PSU nursing school leaders to expand SANE training throughout Kansas

Nurses And Local Law Enforcement Learn More About Helping Victims Of Sexual Assault And Domestic Violence At Psu

CRAWFORD COUNTY, Ks. – According to the KBI’s Kansas Crime Index 2020, cases of reported rape in Kansas decreased from 1,297 in 2019 to 1,190 in 2020. But in 2021, Wendy Overstreet, a Sexual Assault Nurse Examiner and coordinator of PSU’s SANE program says that’s not what she’s seeing in Crawford County.

“We have noticed here just at our facilities which are the Southeast Kansas Community Health Center and Ascension Health, there’s been an increase, especially over the weekends of reported cases. We went from seeing none to in the last four to six weeks, we do about two to three a weekend, and now over the last three weeks we’ve had one or two report during the week,” said Overstreet.

Fortunately, help is on the way as Kansas nurses spent Thursday training to become SANE-certified at PSU’s Irene Ransom Bradly School of Nursing. And they weren’t alone.

Local law enforcement was there to make sure they’re on the same page with SANE nurses when it comes to both sexual assault and domestic violence.

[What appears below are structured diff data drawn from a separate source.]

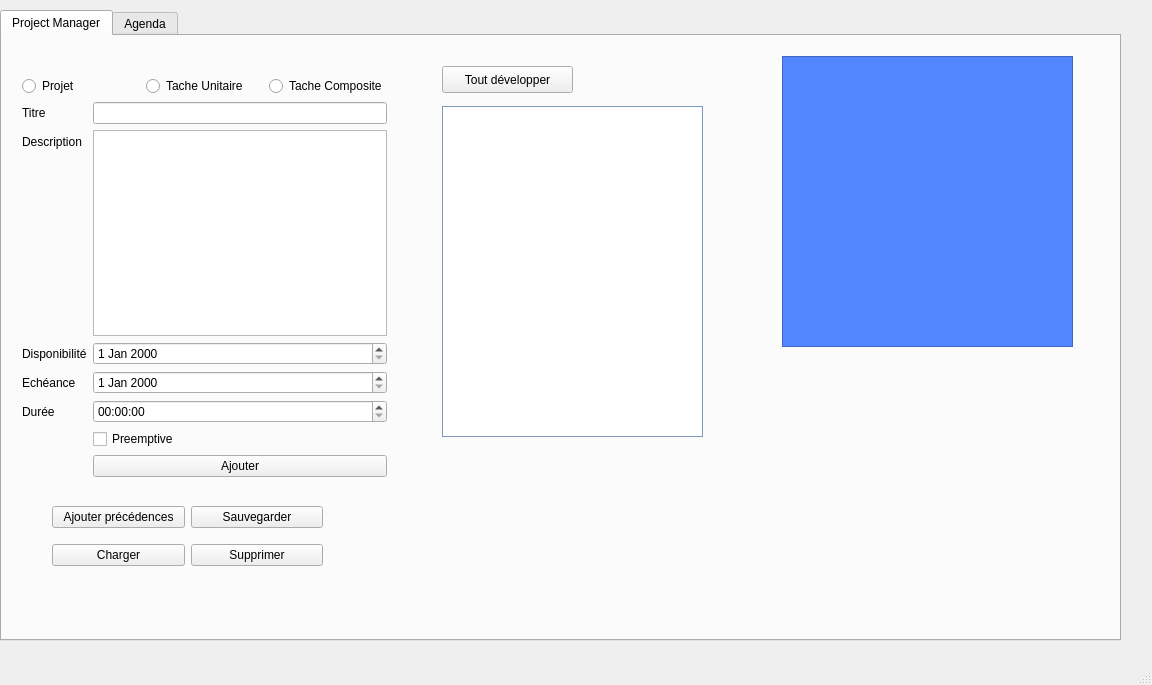
Before: the Qt Designer form ProjectCalendar/mainwindow.ui in pzins/ProjectCalendar_LO21, drawn with Qt 5.
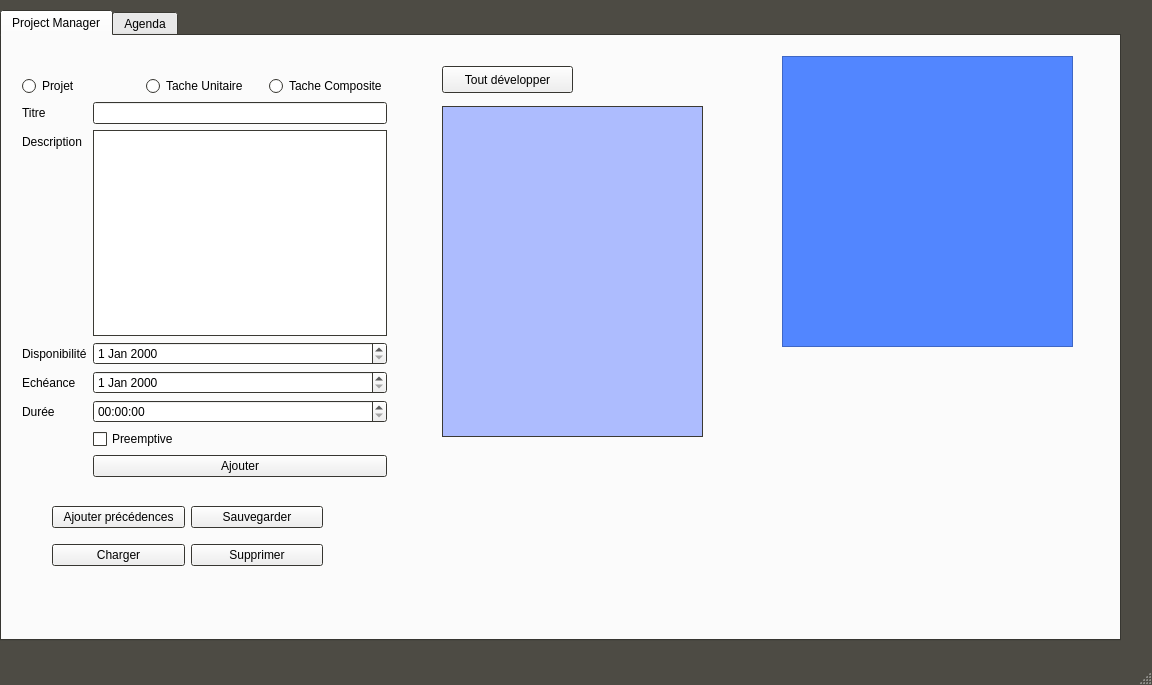
After: the same form once the commit is applied. Icons and pictures are not drawn.

```diff
--- a/ProjectCalendar/mainwindow.ui
+++ b/ProjectCalendar/mainwindow.ui
@@ -10,9 +10,92 @@
     <height>685</height>
    </rect>
   </property>
+  <property name="palette">
+   <palette>
+    <active>
+     <colorrole role="Base">
+      <brush brushstyle="SolidPattern">
+       <color alpha="255">
+        <red>255</red>
+        <green>255</green>
+        <blue>255</blue>
+       </color>
+      </brush>
+     </colorrole>
+     <colorrole role="Window">
+      <brush brushstyle="SolidPattern">
+       <color alpha="255">
+        <red>77</red>
+        <green>75</green>
+        <blue>68</blue>
+       </color>
+      </brush>
+     </colorrole>
+    </active>
+    <inactive>
+     <colorrole role="Base">
+      <brush brushstyle="SolidPattern">
+       <color alpha="255">
+        <red>255</red>
+        <green>255</green>
+        <blue>255</blue>
+       </color>
+      </brush>
+     </colorrole>
+     <colorrole role="Window">
+      <brush brushstyle="SolidPattern">
+       <color alpha="255">
+        <red>77</red>
+        <green>75</green>
+        <blue>68</blue>
+       </color>
+      </brush>
+     </colorrole>
+    </inactive>
+    <disabled>
+     <colorrole role="Base">
+      <brush brushstyle="SolidPattern">
+       <color alpha="255">
+        <red>77</red>
+        <green>75</green>
+        <blue>68</blue>
+       </color>
+      </brush>
+     </colorrole>
+     <colorrole role="Window">
+      <brush brushstyle="SolidPattern">
+       <color alpha="255">
+        <red>77</red>
+        <green>75</green>
+        <blue>68</blue>
+       </color>
+      </brush>
+     </colorrole>
+    </disabled>
+   </palette>
+  </property>
   <property name="windowTitle">
    <string>MainWindow</string>
   </property>
+  <property name="styleSheet">
+   <string notr="true">
+QTreeView::branch:has-children:!has-siblings:closed,
+QTreeView::branch:closed:has-children:has-siblings {
+        border-image: none;
+        image: url(ol.png);
+}
+
+QTreeView::branch:open:has-children:!has-siblings,
+QTreeView::branch:open:has-children:has-siblings  {
+        border-image: none;
+        image: url(ol.png);
+}
+
+QTabWidget::tab-bar {
+    alignment: center;
+}
+</string>
+  </property>
   <widget class="QWidget" name="centralwidget">
    <widget class="QTabWidget" name="tabWidget">
     <property name="geometry">
@@ -45,60 +128,6 @@
       <property name="palette">
        <palette>
         <active>
-         <colorrole role="WindowText">
-          <brush brushstyle="SolidPattern">
-           <color alpha="255">
-            <red>0</red>
-            <green>0</green>
-            <blue>0</blue>
-           </color>
-          </brush>
-         </colorrole>
-         <colorrole role="Button">
-          <brush brushstyle="SolidPattern">
-           <color alpha="255">
-            <red>164</red>
-            <green>197</green>
-            <blue>249</blue>
-           </color>
-          </brush>
-         </colorrole>
-         <colorrole role="Light">
-          <brush brushstyle="SolidPattern">
-           <color alpha="255">
-            <red>255</red>
-            <green>255</green>
-            <blue>255</blue>
-           </color>
-          </brush>
-         </colorrole>
-         <colorrole role="Midlight">
-          <brush brushstyle="SolidPattern">
-           <color alpha="255">
-            <red>209</red>
-            <green>226</green>
-            <blue>252</blue>
-           </color>
-          </brush>
-         </colorrole>
-         <colorrole role="Dark">
-          <brush brushstyle="SolidPattern">
-           <color alpha="255">
-            <red>82</red>
-            <green>98</green>
-            <blue>124</blue>
-           </color>
-          </brush>
-         </colorrole>
-         <colorrole role="Mid">
-          <brush brushstyle="SolidPattern">
-           <color alpha="255">
-            <red>109</red>
-            <green>131</green>
-            <blue>166</blue>
-           </color>
-          </brush>
-         </colorrole>
          <colorrole role="Text">
           <brush brushstyle="SolidPattern">
            <color alpha="255">
@@ -108,134 +137,17 @@
            </color>
           </brush>
          </colorrole>
-         <colorrole role="BrightText">
-          <brush brushstyle="SolidPattern">
-           <color alpha="255">
-            <red>255</red>
-            <green>255</green>
-            <blue>255</blue>
-           </color>
-          </brush>
-         </colorrole>
-         <colorrole role="ButtonText">
-          <brush brushstyle="SolidPattern">
-           <color alpha="255">
-            <red>0</red>
-            <green>0</green>
-            <blue>0</blue>
-           </color>
-          </brush>
-         </colorrole>
          <colorrole role="Base">
           <brush brushstyle="SolidPattern">
            <color alpha="255">
-            <red>255</red>
-            <green>255</green>
-            <blue>255</blue>
-           </color>
-          </brush>
-         </colorrole>
-         <colorrole role="Window">
-          <brush brushstyle="SolidPattern">
-           <color alpha="255">
-            <red>164</red>
-            <green>197</green>
-            <blue>249</blue>
-           </color>
-          </brush>
-         </colorrole>
-         <colorrole role="Shadow">
-          <brush brushstyle="SolidPattern">
-           <color alpha="255">
-            <red>0</red>
-            <green>0</green>
-            <blue>0</blue>
-           </color>
-          </brush>
-         </colorrole>
-         <colorrole role="AlternateBase">
-          <brush brushstyle="SolidPattern">
-           <color alpha="255">
-            <red>209</red>
-            <green>226</green>
-            <blue>252</blue>
-           </color>
-          </brush>
-         </colorrole>
-         <colorrole role="ToolTipBase">
-          <brush brushstyle="SolidPattern">
-           <color alpha="255">
-            <red>255</red>
-            <green>255</green>
-            <blue>220</blue>
-           </color>
-          </brush>
-         </colorrole>
-         <colorrole role="ToolTipText">
-          <brush brushstyle="SolidPattern">
-           <color alpha="255">
-            <red>0</red>
-            <green>0</green>
-            <blue>0</blue>
+            <red>173</red>
+            <green>188</green>
+            <blue>254</blue>
            </color>
           </brush>
          </colorrole>
         </active>
         <inactive>
-         <colorrole role="WindowText">
-          <brush brushstyle="SolidPattern">
-           <color alpha="255">
-            <red>0</red>
-            <green>0</green>
-            <blue>0</blue>
-           </color>
-          </brush>
-         </colorrole>
-         <colorrole role="Button">
-          <brush brushstyle="SolidPattern">
-           <color alpha="255">
-            <red>164</red>
-            <green>197</green>
-            <blue>249</blue>
-           </color>
-          </brush>
-         </colorrole>
-         <colorrole role="Light">
-          <brush brushstyle="SolidPattern">
-           <color alpha="255">
-            <red>255</red>
-            <green>255</green>
-            <blue>255</blue>
-           </color>
-          </brush>
-         </colorrole>
-         <colorrole role="Midlight">
-          <brush brushstyle="SolidPattern">
-           <color alpha="255">
-            <red>209</red>
-            <green>226</green>
-            <blue>252</blue>
-           </color>
-          </brush>
-         </colorrole>
-         <colorrole role="Dark">
-          <brush brushstyle="SolidPattern">
-           <color alpha="255">
-            <red>82</red>
-            <green>98</green>
-            <blue>124</blue>
-           </color>
-          </brush>
-         </colorrole>
-         <colorrole role="Mid">
-          <brush brushstyle="SolidPattern">
-           <color alpha="255">
-            <red>109</red>
-            <green>131</green>
-            <blue>166</blue>
-           </color>
-          </brush>
-         </colorrole>
          <colorrole role="Text">
           <brush brushstyle="SolidPattern">
            <color alpha="255">
@@ -245,218 +157,41 @@
            </color>
           </brush>
          </colorrole>
-         <colorrole role="BrightText">
-          <brush brushstyle="SolidPattern">
-           <color alpha="255">
-            <red>255</red>
-            <green>255</green>
-            <blue>255</blue>
-           </color>
-          </brush>
-         </colorrole>
-         <colorrole role="ButtonText">
-          <brush brushstyle="SolidPattern">
-           <color alpha="255">
-            <red>0</red>
-            <green>0</green>
-            <blue>0</blue>
-           </color>
-          </brush>
-         </colorrole>
          <colorrole role="Base">
           <brush brushstyle="SolidPattern">
            <color alpha="255">
-            <red>255</red>
-            <green>255</green>
-            <blue>255</blue>
-           </color>
-          </brush>
-         </colorrole>
-         <colorrole role="Window">
-          <brush brushstyle="SolidPattern">
-           <color alpha="255">
-            <red>164</red>
-            <green>197</green>
-            <blue>249</blue>
-           </color>
-          </brush>
-         </colorrole>
-         <colorrole role="Shadow">
-          <brush brushstyle="SolidPattern">
-           <color alpha="255">
-            <red>0</red>
-            <green>0</green>
-            <blue>0</blue>
-           </color>
-          </brush>
-         </colorrole>
-         <colorrole role="AlternateBase">
-          <brush brushstyle="SolidPattern">
-           <color alpha="255">
-            <red>209</red>
-            <green>226</green>
-            <blue>252</blue>
-           </color>
-          </brush>
-         </colorrole>
-         <colorrole role="ToolTipBase">
-          <brush brushstyle="SolidPattern">
-           <color alpha="255">
-            <red>255</red>
-            <green>255</green>
-            <blue>220</blue>
-           </color>
-          </brush>
-         </colorrole>
-         <colorrole role="ToolTipText">
-          <brush brushstyle="SolidPattern">
-           <color alpha="255">
-            <red>0</red>
-            <green>0</green>
-            <blue>0</blue>
+            <red>173</red>
+            <green>188</green>
+            <blue>254</blue>
            </color>
           </brush>
          </colorrole>
         </inactive>
         <disabled>
-         <colorrole role="WindowText">
-          <brush brushstyle="SolidPattern">
-           <color alpha="255">
-            <red>82</red>
-            <green>98</green>
-            <blue>124</blue>
-           </color>
-          </brush>
-         </colorrole>
-         <colorrole role="Button">
-          <brush brushstyle="SolidPattern">
-           <color alpha="255">
-            <red>164</red>
-            <green>197</green>
-            <blue>249</blue>
-           </color>
-          </brush>
-         </colorrole>
-         <colorrole role="Light">
-          <brush brushstyle="SolidPattern">
-           <color alpha="255">
-            <red>255</red>
-            <green>255</green>
-            <blue>255</blue>
-           </color>
-          </brush>
-         </colorrole>
-         <colorrole role="Midlight">
-          <brush brushstyle="SolidPattern">
-           <color alpha="255">
-            <red>209</red>
-            <green>226</green>
-            <blue>252</blue>
-           </color>
-          </brush>
-         </colorrole>
-         <colorrole role="Dark">
-          <brush brushstyle="SolidPattern">
-           <color alpha="255">
-            <red>82</red>
-            <green>98</green>
-            <blue>124</blue>
-           </color>
-          </brush>
-         </colorrole>
-         <colorrole role="Mid">
-          <brush brushstyle="SolidPattern">
-           <color alpha="255">
-            <red>109</red>
-            <green>131</green>
-            <blue>166</blue>
-           </color>
-          </brush>
-         </colorrole>
          <colorrole role="Text">
           <brush brushstyle="SolidPattern">
            <color alpha="255">
-            <red>82</red>
-            <green>98</green>
-            <blue>124</blue>
-           </color>
-          </brush>
-         </colorrole>
-         <colorrole role="BrightText">
-          <brush brushstyle="SolidPattern">
-           <color alpha="255">
-            <red>255</red>
-            <green>255</green>
-            <blue>255</blue>
-           </color>
-          </brush>
-         </colorrole>
-         <colorrole role="ButtonText">
-          <brush brushstyle="SolidPattern">
-           <color alpha="255">
-            <red>82</red>
-            <green>98</green>
-            <blue>124</blue>
+            <red>159</red>
+            <green>158</green>
+            <blue>158</blue>
            </color>
           </brush>
          </colorrole>
          <colorrole role="Base">
           <brush brushstyle="SolidPattern">
            <color alpha="255">
-            <red>164</red>
-            <green>197</green>
-            <blue>249</blue>
-           </color>
-          </brush>
-         </colorrole>
-         <colorrole role="Window">
-          <brush brushstyle="SolidPattern">
-           <color alpha="255">
-            <red>164</red>
-            <green>197</green>
-            <blue>249</blue>
-           </color>
-          </brush>
-         </colorrole>
-         <colorrole role="Shadow">
-          <brush brushstyle="SolidPattern">
-           <color alpha="255">
-            <red>0</red>
-            <green>0</green>
-            <blue>0</blue>
-           </color>
-          </brush>
-         </colorrole>
-         <colorrole role="AlternateBase">
-          <brush brushstyle="SolidPattern">
-           <color alpha="255">
-            <red>164</red>
-            <green>197</green>
-            <blue>249</blue>
-           </color>
-          </brush>
-         </colorrole>
-         <colorrole role="ToolTipBase">
-          <brush brushstyle="SolidPattern">
-           <color alpha="255">
             <red>255</red>
             <green>255</green>
-            <blue>220</blue>
-           </color>
-          </brush>
-         </colorrole>
-         <colorrole role="ToolTipText">
-          <brush brushstyle="SolidPattern">
-           <color alpha="255">
-            <red>0</red>
-            <green>0</green>
-            <blue>0</blue>
+            <blue>255</blue>
            </color>
           </brush>
          </colorrole>
         </disabled>
        </palette>
       </property>
+      <property name="autoFillBackground">
+       <bool>false</bool>
+      </property>
       <property name="dragEnabled">
        <bool>false</bool>
       </property>
```
Left out of the diff: 12 changed lines with no effect on the pictures.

“This class really allows law enforcement the opportunity to see and experience what our SANE nurse partners look at, why they collect evidence, how they collect evidence, why they ask the questions to the victims that they do, how they ask those questions, and what they write in their reports, so whenever we get those reports we’re able to understand the process they went through with the victims of sexual assault. Then we can convey that information to the prosecutor,” said Detective Sergeant Chris Hall with the Crawford County Sheriff’s Office.

Wendy Overstreet and her coworkers have been training SANE nurses for Crawford County since they received a grant for it in 2018. Now the grant has been extended and given a $1.5 million boost so the experts at PSU can train nurses throughout Kansas. And Wendy says that’s exactly what the Sunshine State needs with only 18 to 20% of Kansas counties having a registered SANE nurse or SANE facility.

“I just want it to where victims don’t have to drive four to five hours to receive care. If we could get it to 30 to 45 minutes, we’d be good,” said Overstreet.

SANE training is free of charge and is also made possible due to assistance from the Kansas Coalition Against Sexual and Domestic Violence.